“Where are you from?” is (occasionally) a big deal in America. At one point in my life it was a really big deal to me that I wasn’t sure how to answer. Did being born here and being good at English and watching cartoons make me an American? Did taking Japanese classes or eating dim sum or folding origami make me Asian?
Who knows; who cares?
(Just kidding, I didn’t actually say that. I wanted to be cool enough to answer that nonchalantly, but that is definitely not how I actually answered. I wanted to be able to stand firmly on one side of the line that I imagined divided Asian me and American me; I can still see it, dark and Sharpie-thick, splitting me into little pieces.)
In all of the books I read in middle and elementary school about Asian-American kids trying to come to terms with being the product of two cultures, the kid would usually decide one of two things: either that it’s possible to straddle the line between Asian and American because duh, people are called Asian-Americans for a reason; or that being Asian and doing Asian things is important while still being an American because (insert reason here, typically family or a personal value of culture and diversity). Actually, those are kind of the same thing. These kids all magically figured out how to balance being Asian and being American, without losing any sense of self–their sense of self was actually probably even stronger because they weren’t wasting a ton of time trying to pick between Asian and American. And for the longest time, I wanted to figure out how to be one of those kids, because I hate making decisions.

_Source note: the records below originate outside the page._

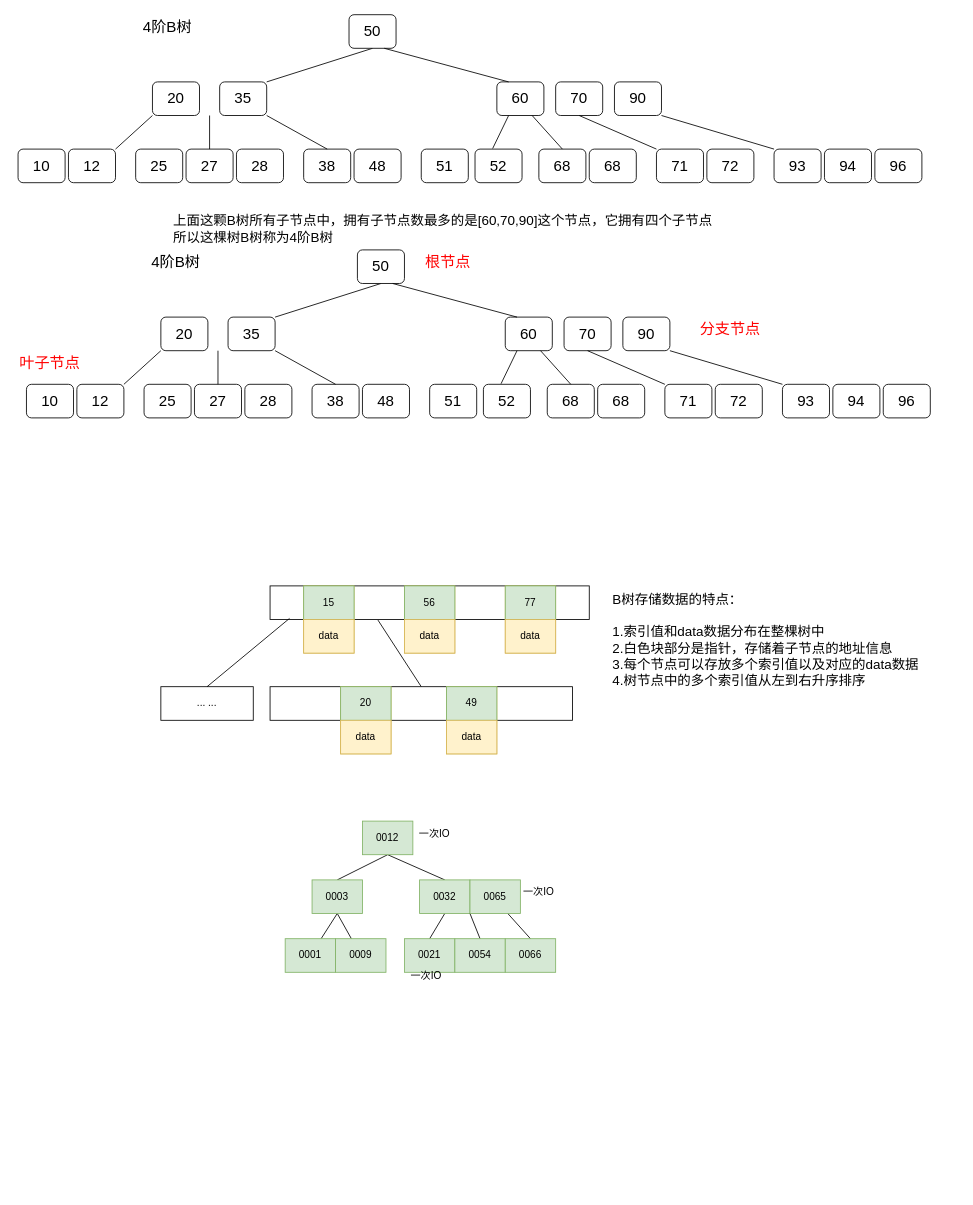
Above: page "B树" (2 of 2) of Mysql.drawio in EngineKing/draw (draw.io), before the change. Source tidied: cells renumbered, new cells numbered last; positions are measured from the earlier drawing's top-left corner, leaving out a move shared by most shapes. Both pictures are drawn from the tidied source at 84%, with x=0, y=0 at pixel (14, 14).
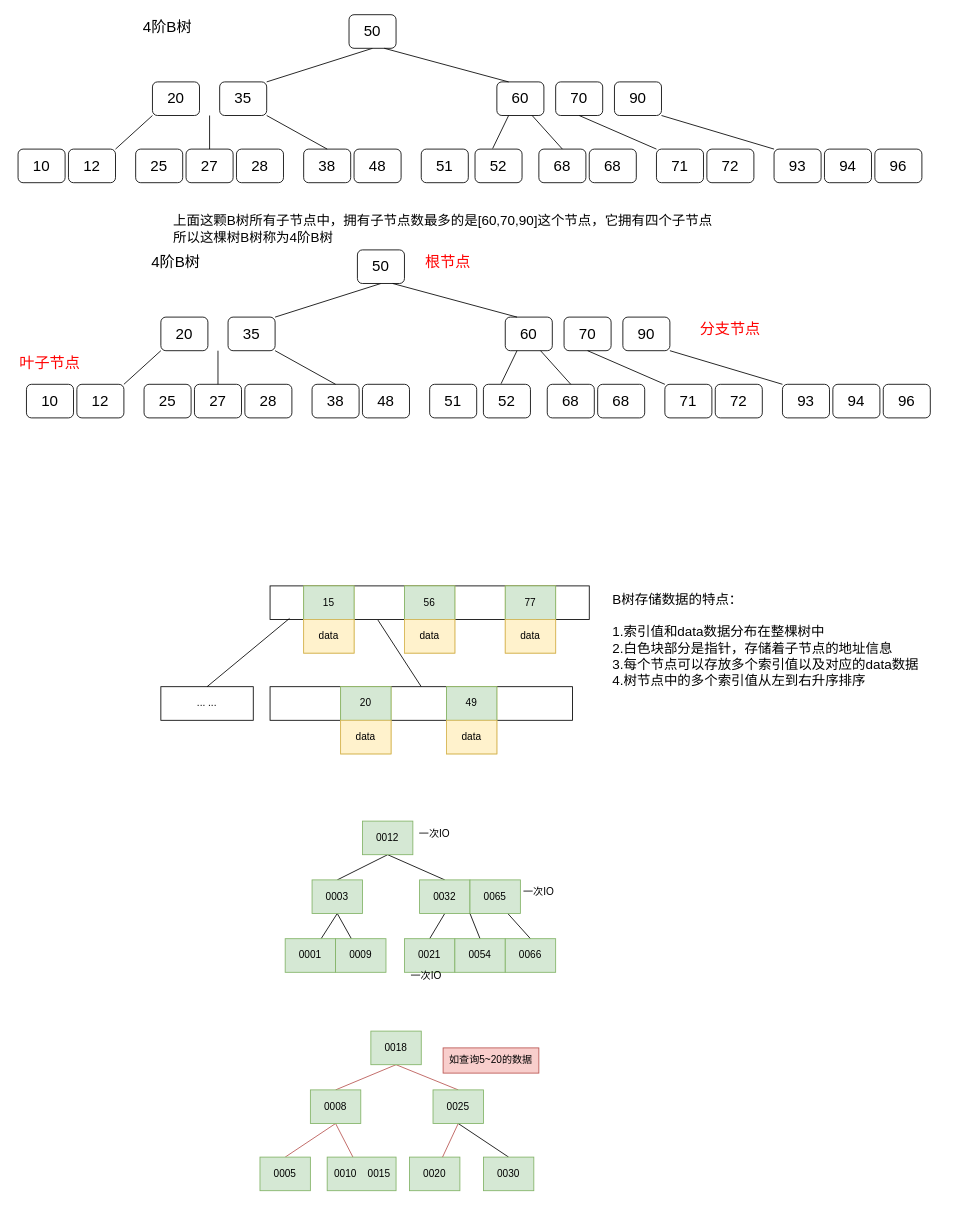
Above is the later version.

The edit, as a diff of the source:
```diff
@@
+    <mxCell id="111" style="rounded=0;jettySize=auto;html=1;exitX=0.5;exitY=1;exitDx=0;exitDy=0;entryX=0.5;entryY=0;entryDx=0;entryDy=0;endArrow=none;endFill=0;fillColor=#f8cecc;strokeColor=#b85450;" parent="1" edge="1" source="113" target="116">
+      <mxGeometry relative="1" as="geometry" />
+    </mxCell>
+    <mxCell id="112" style="rounded=0;jettySize=auto;html=1;exitX=0.5;exitY=1;exitDx=0;exitDy=0;entryX=0.5;entryY=0;entryDx=0;entryDy=0;endArrow=none;endFill=0;fillColor=#f8cecc;strokeColor=#b85450;" parent="1" edge="1" source="113" target="122">
+      <mxGeometry relative="1" as="geometry" />
+    </mxCell>
+    <mxCell id="113" value="0018" style="rounded=0;whiteSpace=wrap;html=1;fillColor=#d5e8d4;strokeColor=#82b366;" parent="1" vertex="1">
+      <mxGeometry x="424" y="1210" width="60" height="40" as="geometry" />
+    </mxCell>
+    <mxCell id="114" style="rounded=0;jettySize=auto;html=1;exitX=0.5;exitY=1;exitDx=0;exitDy=0;entryX=0.5;entryY=0;entryDx=0;entryDy=0;endArrow=none;endFill=0;fillColor=#f8cecc;strokeColor=#b85450;" parent="1" edge="1" source="116" target="117">
+      <mxGeometry relative="1" as="geometry" />
+    </mxCell>
+    <mxCell id="115" style="rounded=0;jettySize=auto;html=1;exitX=0.5;exitY=1;exitDx=0;exitDy=0;endArrow=none;endFill=0;fillColor=#f8cecc;strokeColor=#b85450;" parent="1" edge="1" source="116" target="119">
+      <mxGeometry relative="1" as="geometry" />
+    </mxCell>
+    <mxCell id="116" value="0008" style="rounded=0;whiteSpace=wrap;html=1;fillColor=#d5e8d4;strokeColor=#82b366;" parent="1" vertex="1">
+      <mxGeometry x="352" y="1280" width="60" height="40" as="geometry" />
+    </mxCell>
+    <mxCell id="117" value="0005" style="rounded=0;whiteSpace=wrap;html=1;fillColor=#d5e8d4;strokeColor=#82b366;" parent="1" vertex="1">
+      <mxGeometry x="292" y="1360" width="60" height="40" as="geometry" />
+    </mxCell>
+    <mxCell id="118" value="0020" style="rounded=0;whiteSpace=wrap;html=1;fillColor=#d5e8d4;strokeColor=#82b366;" parent="1" vertex="1">
+      <mxGeometry x="470" y="1360" width="60" height="40" as="geometry" />
+    </mxCell>
+    <mxCell id="119" style="rounded=0;whiteSpace=wrap;html=1;fillColor=#d5e8d4;strokeColor=#82b366;" parent="1" vertex="1">
+      <mxGeometry x="372" y="1360" width="82" height="40" as="geometry" />
+    </mxCell>
+    <mxCell id="120" style="rounded=0;jettySize=auto;html=1;exitX=0.5;exitY=1;exitDx=0;exitDy=0;endArrow=none;endFill=0;fillColor=#f8cecc;strokeColor=#b85450;" parent="1" edge="1" source="122" target="118">
+      <mxGeometry relative="1" as="geometry" />
+    </mxCell>
+    <mxCell id="121" style="rounded=0;jettySize=auto;html=1;exitX=0.5;exitY=1;exitDx=0;exitDy=0;entryX=0.5;entryY=0;entryDx=0;entryDy=0;endArrow=none;endFill=0;" parent="1" edge="1" source="122" target="123">
+      <mxGeometry relative="1" as="geometry" />
+    </mxCell>
+    <mxCell id="122" value="0025" style="rounded=0;whiteSpace=wrap;html=1;fillColor=#d5e8d4;strokeColor=#82b366;" parent="1" vertex="1">
+      <mxGeometry x="498" y="1280" width="60" height="40" as="geometry" />
+    </mxCell>
+    <mxCell id="123" value="0030" style="rounded=0;whiteSpace=wrap;html=1;fillColor=#d5e8d4;strokeColor=#82b366;" parent="1" vertex="1">
+      <mxGeometry x="558" y="1360" width="60" height="40" as="geometry" />
+    </mxCell>
+    <mxCell id="124" value="0010" style="text;html=1;align=center;verticalAlign=middle;whiteSpace=wrap;rounded=0;" parent="1" vertex="1">
+      <mxGeometry x="364" y="1365" width="60" height="30" as="geometry" />
+    </mxCell>
+    <mxCell id="125" value="0015" style="text;html=1;align=center;verticalAlign=middle;whiteSpace=wrap;rounded=0;" parent="1" vertex="1">
+      <mxGeometry x="404" y="1365" width="60" height="30" as="geometry" />
+    </mxCell>
+    <mxCell id="126" value="如查询5~20的数据" style="text;html=1;align=center;verticalAlign=middle;whiteSpace=wrap;rounded=0;fillColor=#f8cecc;strokeColor=#b85450;" parent="1" vertex="1">
+      <mxGeometry x="510" y="1230" width="114" height="30" as="geometry" />
+    </mxCell>
```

I wasn’t sure if I was too American to be Asian, or too Asian to be American, but now I joke all the time about how white I am, and I think that that was my solution–to throw out as many of the stereotypically Asian things about me as I possibly could. I point at America instead of Asia; I fold paper airplanes instead of cranes. It’s not a bad thing, or at least I don’t think so–I picked a side of the Sharpie line in my brain. Maybe in a few years I’ll pick another side, or maybe I’ll figure out how to straddle the line, but for now, this is me. It’s okay not to know, because I’m never going to totally nail down my identity. It’s constantly changing, whether I want it to or not. For now, though, I choose America; and that, more than anything else, makes me an American.